This may look like your average, everyday X-47B drone landing, but the feat in the video above is actually evidence of something far more impressive. Over the weekend, this automated flying beast successfully performed a simulated aircraft carrier landing, which means that the US Navy could actually deploy and operate drones from the sea soon.
The ultimate goal is to have the semi-autonomous, long-windedly-named Unmanned Carrier-Launched Airborne Surveillance and Strike drone complete these landings with a single mouse click. But when actual living, breathing Top Gun pilots want to touch down on one of the Navy's carriers, they're embarking on one of the most difficult maneuvers possible: landing on a moving target while catching hold of something called an MK-7 arresting gear, which is essentially a cable that tethers the aircraft and keeps it (and you) from lurching headlong to a dark and watery grave.
So it's hard enough to successfully catch the cable when you're in the front seat much less when you're controlling the plane from a remote location. Of course, catching the cable on a stationary, grounded simulation of an aircraft carrier's landing bed and actually safely touching down at sea are still two very different feats. And we're still someways off from the confidence needed to attempt a landing on the unpredictably turbulent, stormy seas.
According to Capt Jaime Engdahi, the X-47B's program manager:
Landing an unmanned aircraft on an aircraft carrier will be the greatest singular accomplishment for the UCAS demonstration and will serve as the culmination of over a decade of Navy unmanned carrier integration work. Shore-based arrested landing testing here at NAS [Naval Air Station] Patuxent River is our final check that the X-47B can meet that objective.

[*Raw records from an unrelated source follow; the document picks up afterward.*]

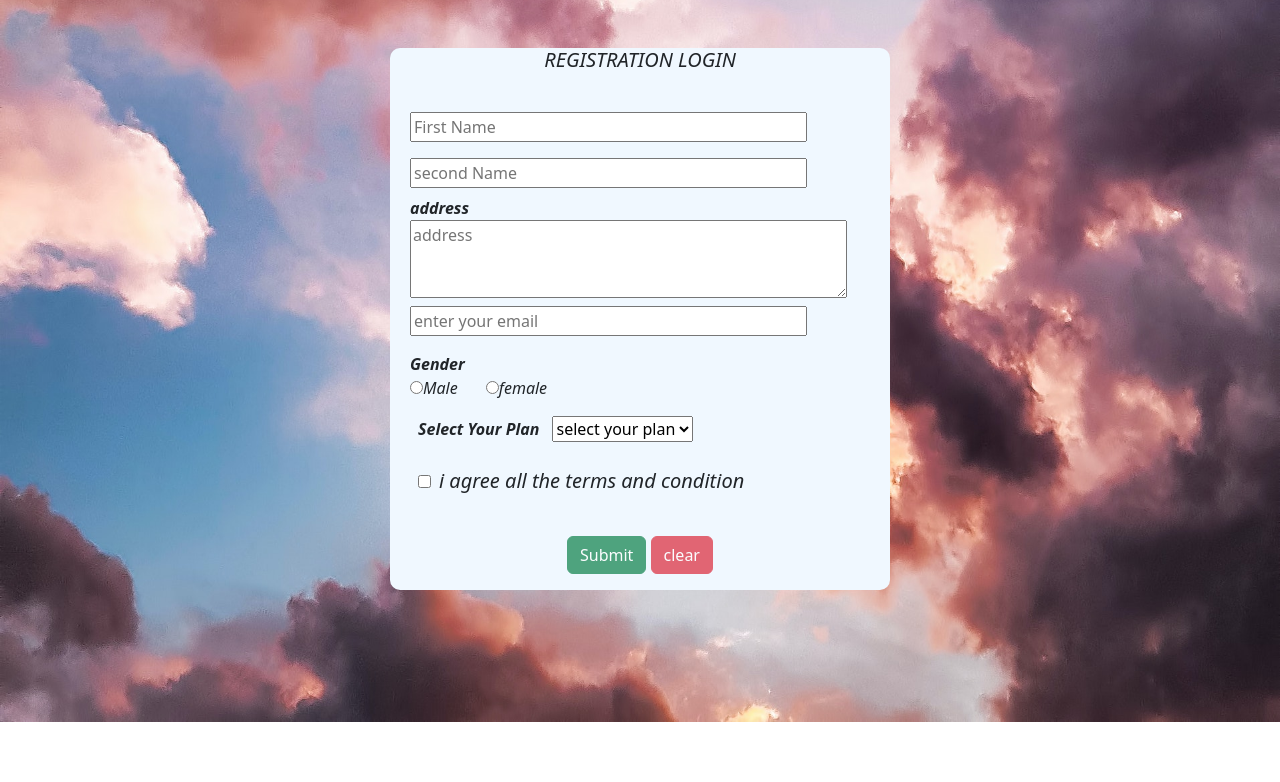
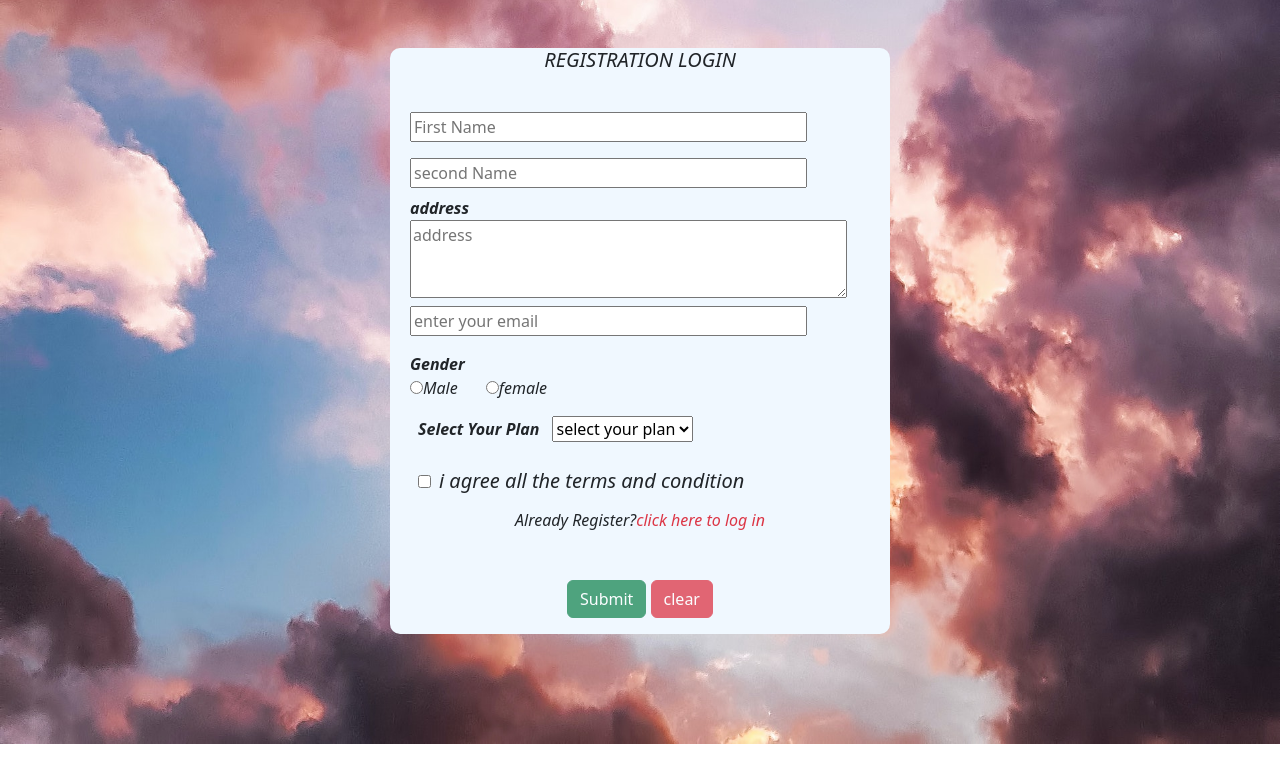
Before and after one commit to SorisAnish17/log-in-system, a plain HTML site: page log in verification project/index.html in a window 1280 px wide. Drawn offline with nearby package versions, Linux system fonts and the light colour scheme.

Commit message:
Update index.html

```diff
--- a/log in verification project/index.html
+++ b/log in verification project/index.html
@@ -81,6 +81,12 @@
         <label for="checkbox" class="col-12 m-2 fs-5 fst-italic"
           ><input type="checkbox" id="checkbox" class="mx-2" />i agree all the
           terms and condition</label>
+         <div class="button justify-content-center mt-1 d-flex">
+          <p class="text-dark">Already Register?</p>
+          <a href="login.html" class="text-danger text-decoration-none"
+            >click here to log in
+          </a>
+        </div>
         <div class="col-12 buttons mt-3">
           <button
             type="submit"
```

Later this month, we'll see if the X-47B can actually take the US Navy's drone program into unprecedented, nearly undreamed-of territory by other nations. Today's statement did exercise some hesitation, though, emphasising that the X-47B will be "catapulting from the carrier deck and potentially completing landings on board." Key word, of course, being "potentially". But with this beautifully successful landing on dry land, they at least have plenty to be hopeful about. [Wired]